The Architecture of silence

Steven Seidenberg

Invito Seidenberg

Between 1952 and 1972, the Italian government implemented a land reform policy in a few key agrarian centers of the countryside, known as the Riforma Fondiaria. Funded by the Marshall Plan, the program placed land in the possession of impoverished families, but did so without the infrastructure necessary to make the small holdings sustainable. This failure brought about a mass migration into the developing industrial North, leaving dozens upon dozens of post-war, often cast-concrete structures abandoned in the now machine cultivated fields.

In 2017, photographer Steven Seidenberg began exploring the landscapes, material culture, and remaining structures of this failed program in the vast agricultural areas of Basilicata and Puglia. The resultant series of images, collected for the first time in this volume, is not simply documentary, but presents the imperiled remnants of these absent lives in the form of hauntingly beautiful, painterly compositions. Again and again, these photographs reveal a poetic fragility that compels a primordial empathy in the viewer, drawing our attention to the lives destroyed through the Riforma, and thereby evoking the elemental complexity of loss and its aftermath the world over.

The photographs are collected in the book The Architecture of Silence: Abandoned Lives of the Italian South, published by Contrasto.

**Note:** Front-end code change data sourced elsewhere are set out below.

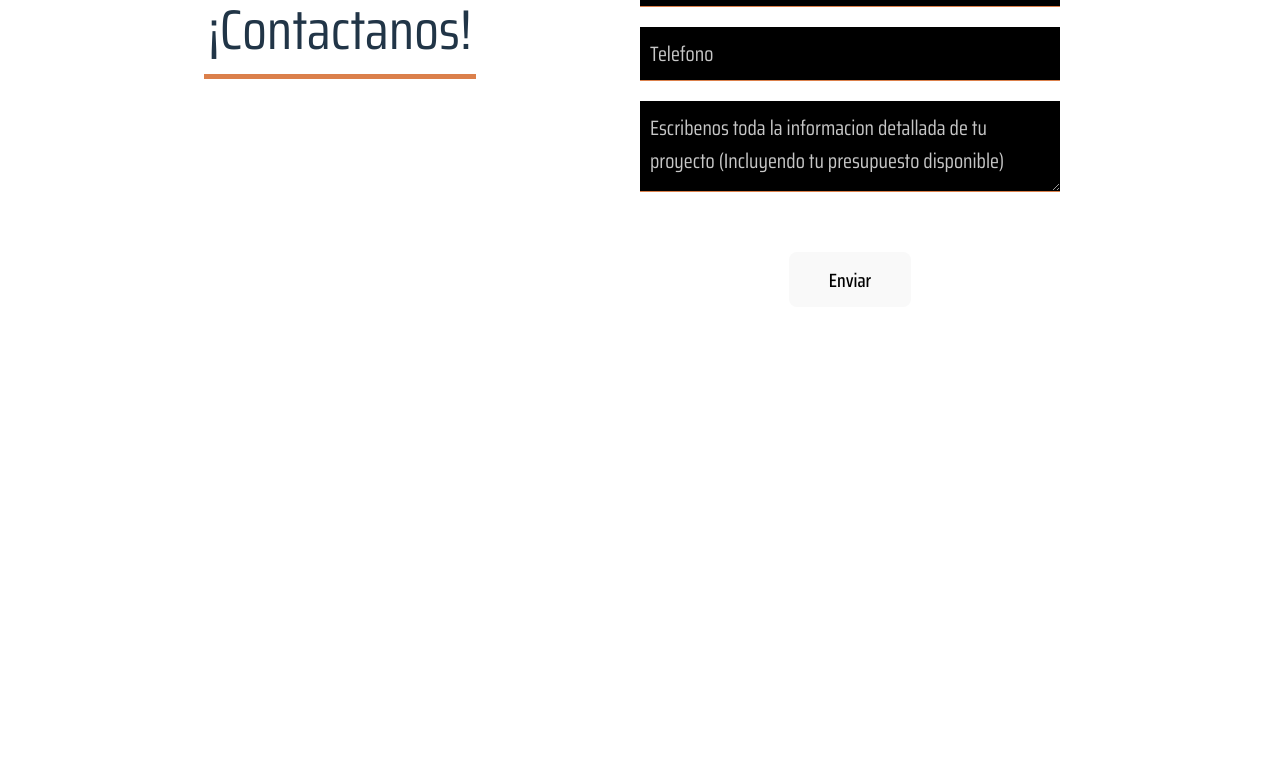
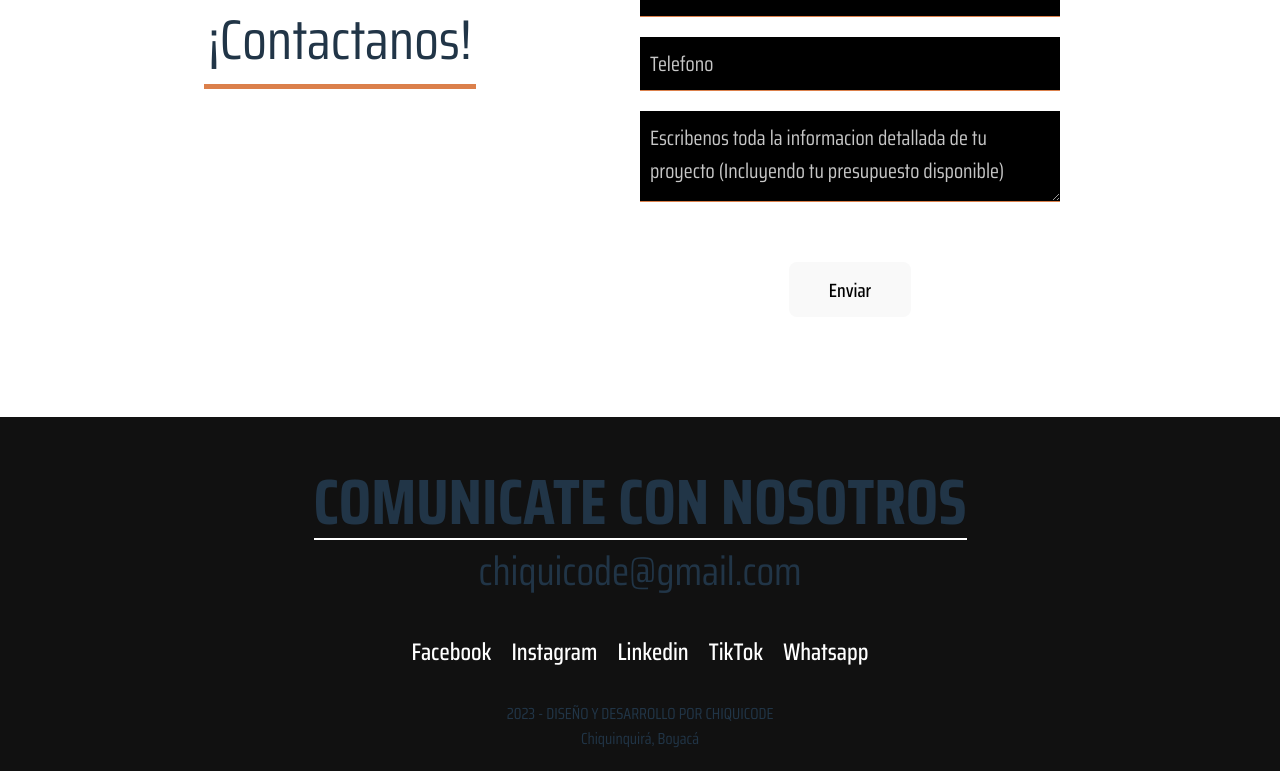
Before and after one commit to ivancas01/ChiquiCode, a React (Vite) app: page / in a window 1280 px wide. Shown: the part 2425-3196 px from the top of the page. Before the commit the page ends 2772 px from the top, so only its background shows below. Built offline with nearby package versions, Linux system fonts and the light colour scheme; a web font is replaced by a local one.

Commit message:
Footer and contact section

```diff
--- a/src/components/Footer.jsx
+++ b/src/components/Footer.jsx
@@ -0,0 +1,23 @@
+import React from 'react'
+
+export const Footer = () => {
+  return (
+    <div className='footer'>
+        <div className='footerEmail'>
+            <h1 className='footerEmailH1'>Comunicate con nosotros</h1>
+            <p className='footerEmailP'>chiquicode@gmail.com</p>
+        </div>
+        <div className="footerSocialMedia">
+            <a href="">Facebook</a>
+            <a href="">Instagram</a>
+            <a href="">Linkedin</a>
+            <a href="">TikTok</a>
+            <a href="">Whatsapp</a>
+        </div>
+        <div className="footerLegal">
+            <p className="footerLegalP">2023 - DISEÑO Y DESARROLLO POR CHIQUICODE</p>
+            <p className="footerLegalP">Chiquinquirá, Boyacá</p>
+        </div>
+    </div>
+  )
+}
--- a/src/index.css
+++ b/src/index.css
@@ -16,7 +16,7 @@ a {
   cursor: pointer;
 }
 a:hover {
-  color: #E15C0D;
+  color: #db804b;
 }
 
 body {
--- a/src/page/IndexPage.jsx
+++ b/src/page/IndexPage.jsx
@@ -1,4 +1,5 @@
 import { Contact } from "../components/Contact";
+import { Footer } from "../components/Footer";
 import { SecondSlogan } from "../components/SecondSlogan";
 import { Services } from "../components/Services";
 import { Slogan } from "../components/Slogan";
@@ -17,6 +18,7 @@ export const IndexPage = () => {
 			<h1 className="indexPageH1">¿Que servicios ofrecemos?</h1>
 			<Services/>
 			<Contact id="contactSection"/>
+			<Footer/>
 		</div>
 	);
 };
--- a/src/styles/Contact.scss
+++ b/src/styles/Contact.scss
@@ -1,13 +1,14 @@
 .contact{
     @media (max-width: 1000px) {
         grid-template-columns: 1fr;
-        padding: 10px;
-        margin-top: 100px;
+        padding: 20px;
+        margin: 60px 0px;
     }
     display: grid;
     grid-template-columns: 1fr 1fr;
     padding: 40px;
     align-items: center;
+    margin: 60px 0px;
     &Text{
         justify-self: center;
         text-align: center;
--- /dev/null
+++ b/src/styles/Footer.scss
@@ -0,0 +1,47 @@
+.footer{
+    background-color: #111111;
+    display: grid;
+    width: auto;
+    justify-content: center;
+    text-align: center;
+    padding: 50px 0 20px 0;
+    &Email{
+        justify-self: center;
+        text-align: center;
+        &H1{
+            @media (max-width: 1000px) {
+                font-size: 2.3rem;
+                border: none;
+            }
+            border-bottom: 2px solid #ffffff;
+            margin: auto;
+            font-size: 4rem;
+            text-transform: uppercase;
+        }
+        &P{
+            @media (max-width: 1000px) {
+                margin-top: 20px;
+                font-size: 1.7rem;
+            }
+            margin: auto;
+            font-size: 2.5rem;
+
+        }
+    }
+    &SocialMedia{
+        @media (max-width: 1000px) {
+            display: grid;
+            margin: 50px 0;
+        }
+        margin: 30px 0;
+        display: flex;
+        justify-content: center;
+        gap: 20px;
+        font-size: 1.5rem;
+    }
+    &Legal{
+        &P{
+            margin: auto;
+        }
+    }
+}
--- a/src/styles/Principal.scss
+++ b/src/styles/Principal.scss
@@ -4,3 +4,4 @@
 @import './SecondSlogan.scss';
 @import './Services.scss';
 @import './Contact.scss';
+@import './Footer.scss';
```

Join us on June 20 at 6.30pm  for a discussion of Steven Seidenberg’s work and a book presentation with Alessandra Mauro of Contrasto.